◆ PROBLEM TO WORK ON: From the records, pick out and copy each line containing "html".

◆ RECORDED INFORMATION:
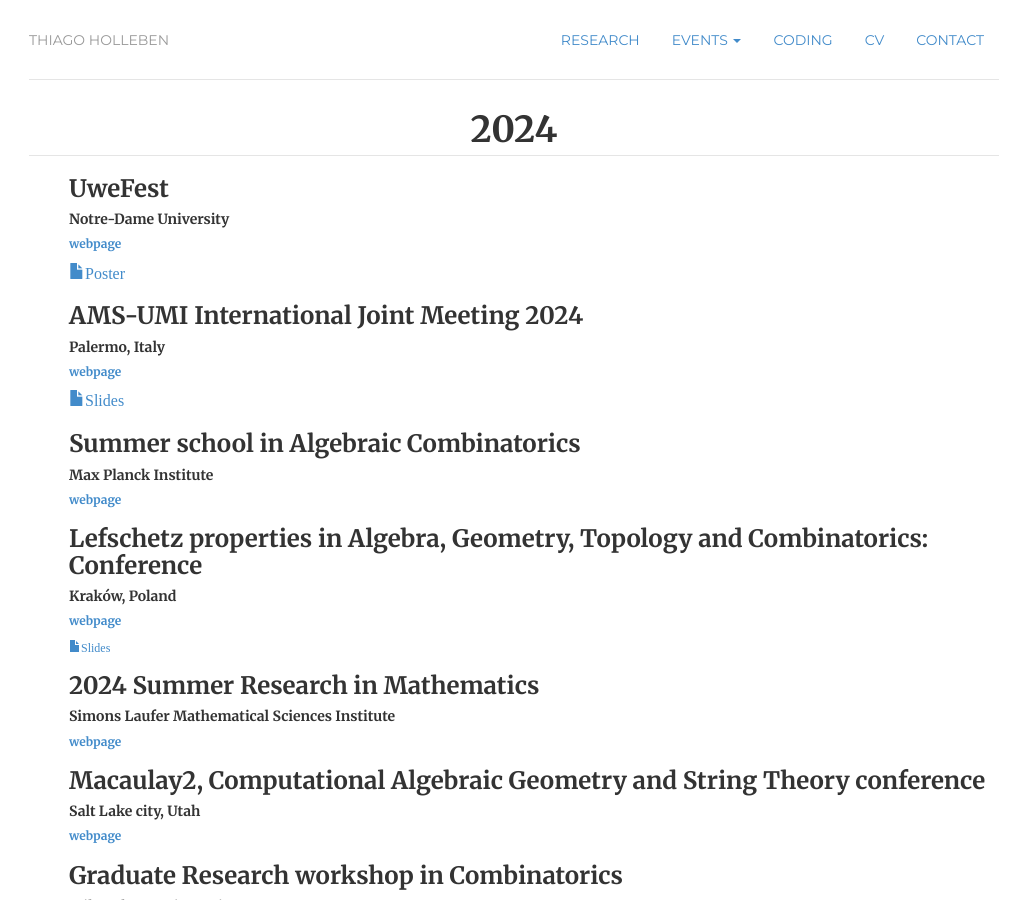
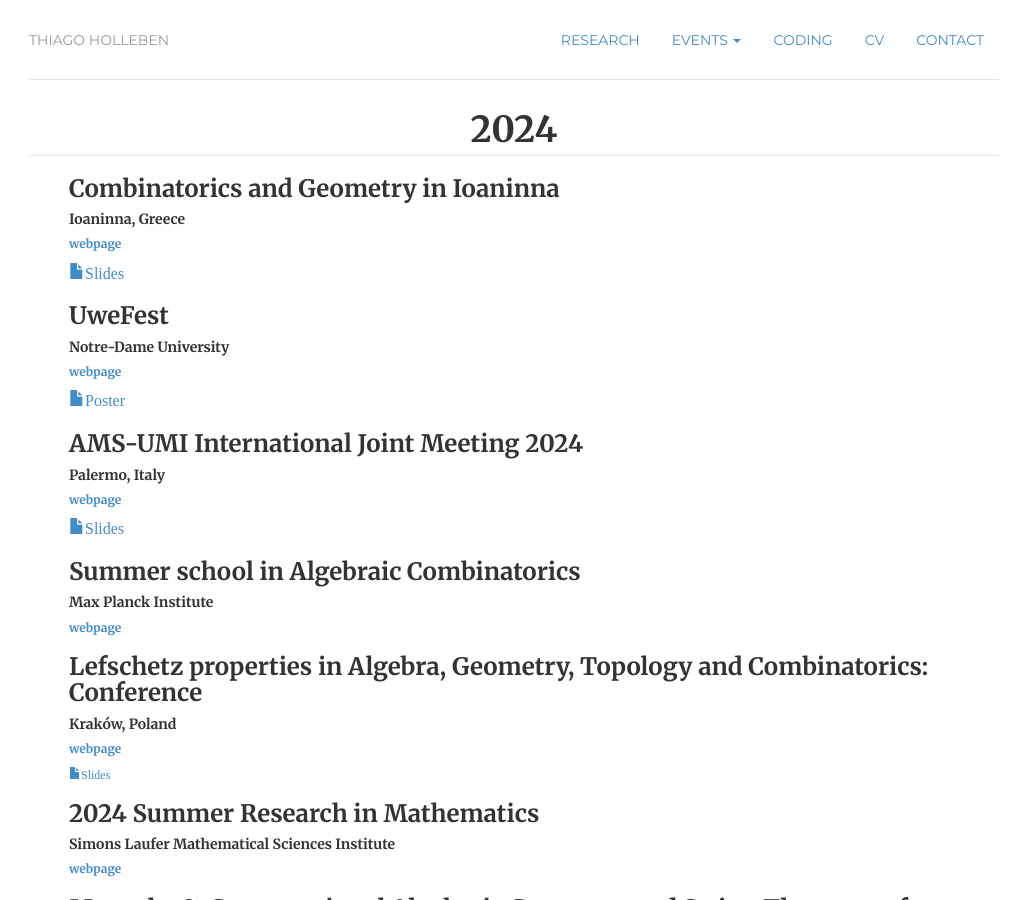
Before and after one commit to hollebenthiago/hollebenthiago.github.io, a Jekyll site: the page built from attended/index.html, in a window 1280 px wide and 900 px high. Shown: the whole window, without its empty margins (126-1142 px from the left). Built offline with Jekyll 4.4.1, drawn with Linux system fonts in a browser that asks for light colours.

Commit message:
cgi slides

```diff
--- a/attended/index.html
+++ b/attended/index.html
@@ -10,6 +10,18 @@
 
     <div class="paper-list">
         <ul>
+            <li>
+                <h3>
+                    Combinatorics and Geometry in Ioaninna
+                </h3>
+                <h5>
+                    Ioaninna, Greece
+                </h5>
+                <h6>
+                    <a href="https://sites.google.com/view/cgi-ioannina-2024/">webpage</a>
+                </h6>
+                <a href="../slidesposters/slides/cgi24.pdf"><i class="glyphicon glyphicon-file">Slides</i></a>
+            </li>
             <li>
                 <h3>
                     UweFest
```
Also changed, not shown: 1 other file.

◆ OUTPUT OF THE EXERCISE:
Before and after one commit to hollebenthiago/hollebenthiago.github.io, a Jekyll site: the page built from attended/index.html, in a window 1280 px wide and 900 px high. Shown: the whole window, without its empty margins (126-1142 px from the left). Built offline with Jekyll 4.4.1, drawn with Linux system fonts in a browser that asks for light colours.
--- a/attended/index.html
+++ b/attended/index.html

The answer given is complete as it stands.